The literature on cancer is inconsistent. The EU could use some standard criteria to determine whether a causal association is present between folic acid and cancer. The criterion of consistent positive findings is not met. The strength of association between folic acid and cancer is weak, if present at all. Biological plausibility could be argued either way. Folic acid may promote the growth of existing cancers, yet folate also provides carbon atoms for repair of DNA, potentially averting carcinogenesis. An important, unanswered question is, “What does folic acid do to pre-malignant lesions?” Again, the limited data are inconsistent. There is no coherence across various types of study, so another criterion is not met. Thus, the evidence to date does not demonstrate a causal link between fortification and cancer.

Because cancer is very common, even a small increase in relative risk, if real, could cause a serious increase in the number of cancers. Does evidence exist for an increase in cancer rates since fortification began? Although one cannot draw definitive conclusions from ecological data, rates of all cancer, colorectal cancer, and prostate cancer have decreased significantly since folate fortification began in the United States.

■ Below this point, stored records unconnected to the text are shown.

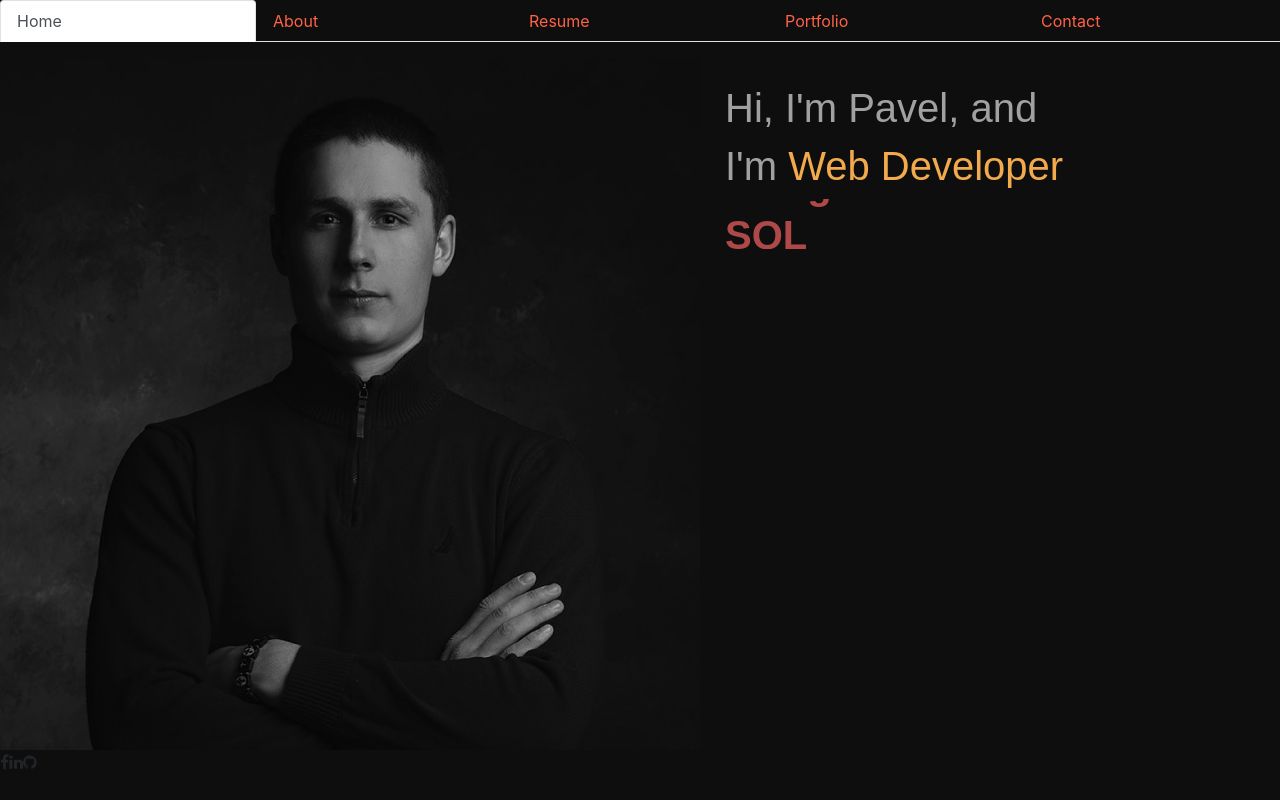
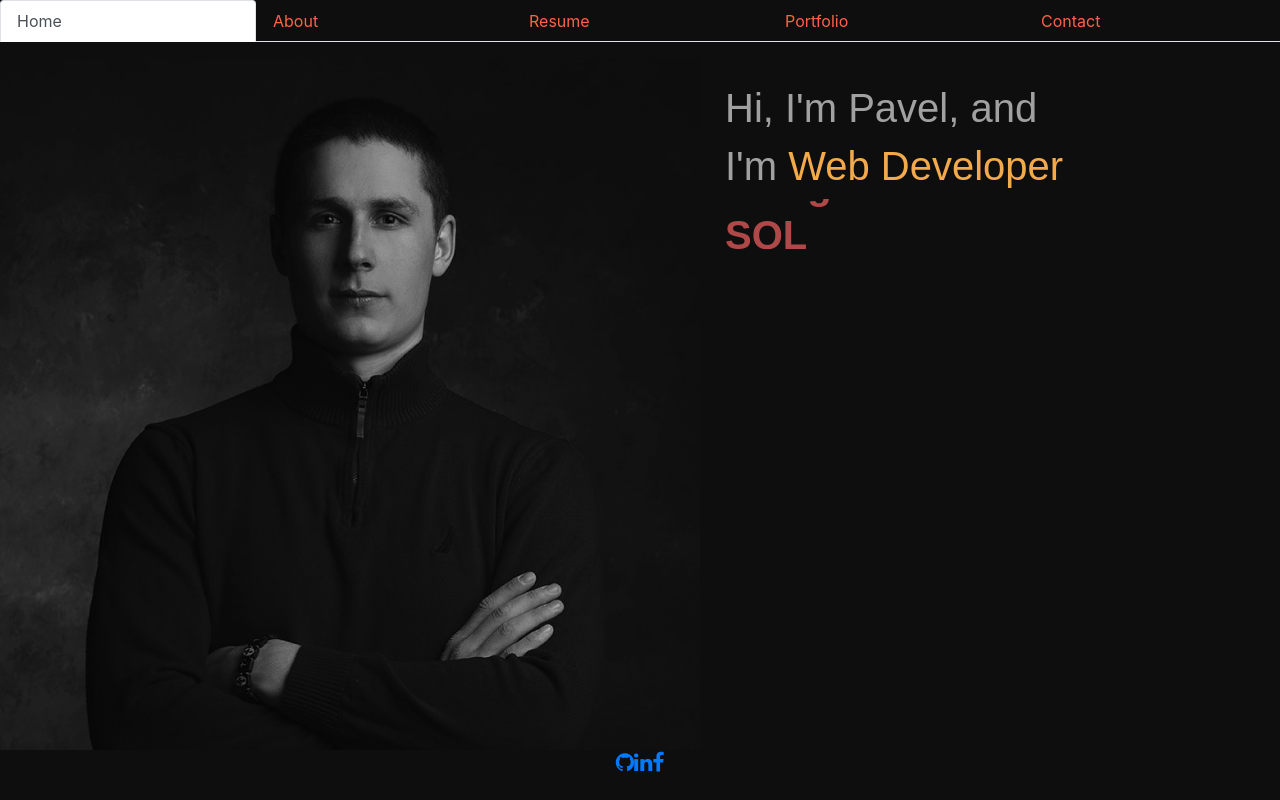
Before and after one commit to paveldarii/iPortfolio-2.0, a React (Create React App) app: page / in a window 1280 px wide. Built offline with nearby package versions, Linux system fonts and the light colour scheme.

Commit message:
added icons

```diff
--- a/src/components/Footer/index.js
+++ b/src/components/Footer/index.js
@@ -3,10 +3,24 @@ import "./style.css";
 
 function Footer() {
   return (
-    <footer className="footer">
-      <i className="fa fa-facebook"></i>
-      <i className="fa fa-linkedin"></i>
-      <i className="fa fa-github"></i>
+    <footer className="social-links mt-3 text-center footer">
+      <a href="https://github.com/paveldarii" target="_blank" class="github">
+        <i className="fa fa-github fa-lg"></i>
+      </a>
+      <a
+        href="https://www.linkedin.com/in/pavel-darii-0aa546185/"
+        target="_blank"
+        className="linkedin"
+      >
+        <i className="fa fa-linkedin fa-lg"></i>
+      </a>
+      <a
+        href="https://www.facebook.com/pavel.darii"
+        target="_blank"
+        className="facebook"
+      >
+        <i className="fa fa-facebook fa-lg"></i>
+      </a>
     </footer>
   );
 }
```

The safety of folic acid has been the subject of intensive investigation. Asthma, cognition, autism, twinning, telomere shortening, and blocking of the effects of anti-folate drugs are among the outcomes studied. An expert panel convened by the National Toxicology Program and Office of Dietary Supplements at the US National Institutes of Health has recently identified four priority areas for further research into the potential risks of high dose folic acid: cancer, hypersensitivity related problems, thyroid/diabetes, and cognition. The concern is exposure to high doses of more than 1 mg/day.

One of the challenges to implementing compulsory fortification is choosing a level that will prevent neural tube defects without exposing the population to excessive doses, the authors say. Current levels of fortification in the United States (140 µg folic acid/100 g enriched cereal grain) provide on average 163 µg/day to women of childbearing age. Fortunately, this level is highly successful in preventing folate related neural tube defects. Thus, providing women at risk with enough folic acid without exposing others to excessive amounts should be possible. Doing so will require careful consideration of the effect of other fortified foods and supplements to avoid excess exposure.

Khoshnood and colleagues have shown that the EU’s current strategy is failing to prevent many neural tube defects. Mandatory fortification has been shown to work in many countries, including the United States. No important adverse effects have been identified to date, probably because a modest level of fortification has proved very effective in preventing these devastating birth defects. Khoshnood and colleagues’ findings should prompt the relevant authorities in the EU to take a further look at the compulsory fortification option.